Web page edit records
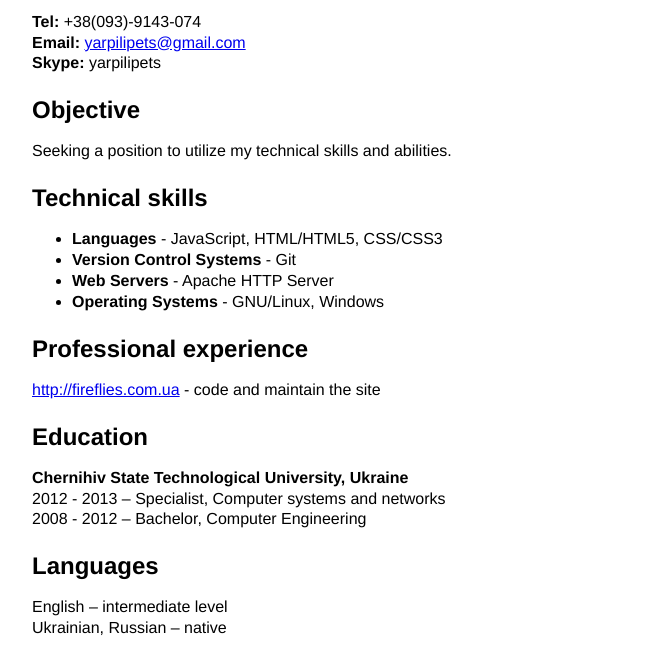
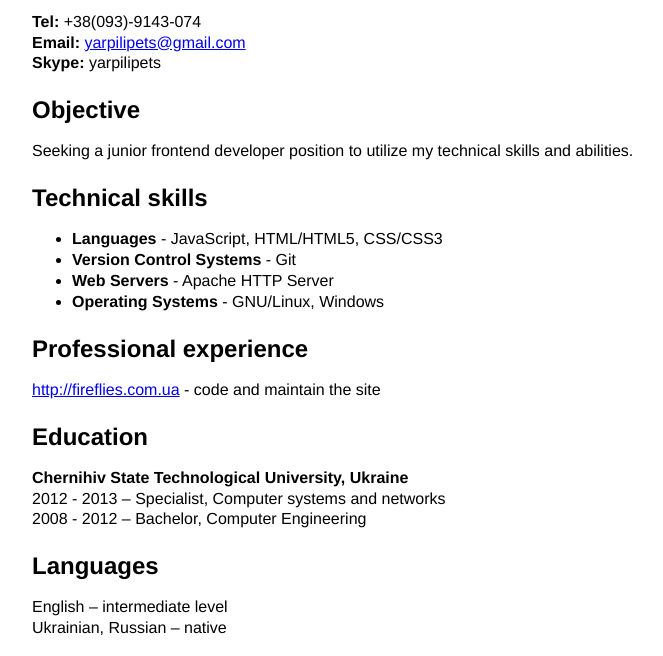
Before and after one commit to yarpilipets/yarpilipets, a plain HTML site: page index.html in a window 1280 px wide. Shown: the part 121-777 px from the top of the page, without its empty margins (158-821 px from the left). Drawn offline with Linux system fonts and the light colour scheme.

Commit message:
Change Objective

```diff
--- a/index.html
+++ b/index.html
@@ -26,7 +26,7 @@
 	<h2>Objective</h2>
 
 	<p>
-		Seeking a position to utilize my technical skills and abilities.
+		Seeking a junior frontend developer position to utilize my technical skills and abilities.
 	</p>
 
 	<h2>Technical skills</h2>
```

PROBLEM STATEMENT: Give the data back exactly, omitting all pictures.

RESPONSE FOR THIS EXERCISE:
Before and after one commit to yarpilipets/yarpilipets, a plain HTML site: page index.html in a window 1280 px wide. Shown: the part 121-777 px from the top of the page, without its empty margins (158-821 px from the left). Drawn offline with Linux system fonts and the light colour scheme.

Commit message:
Change Objective

```diff
--- a/index.html
+++ b/index.html
@@ -26,7 +26,7 @@
 	<h2>Objective</h2>
 
 	<p>
-		Seeking a position to utilize my technical skills and abilities.
+		Seeking a junior frontend developer position to utilize my technical skills and abilities.
 	</p>
 
 	<h2>Technical skills</h2>
```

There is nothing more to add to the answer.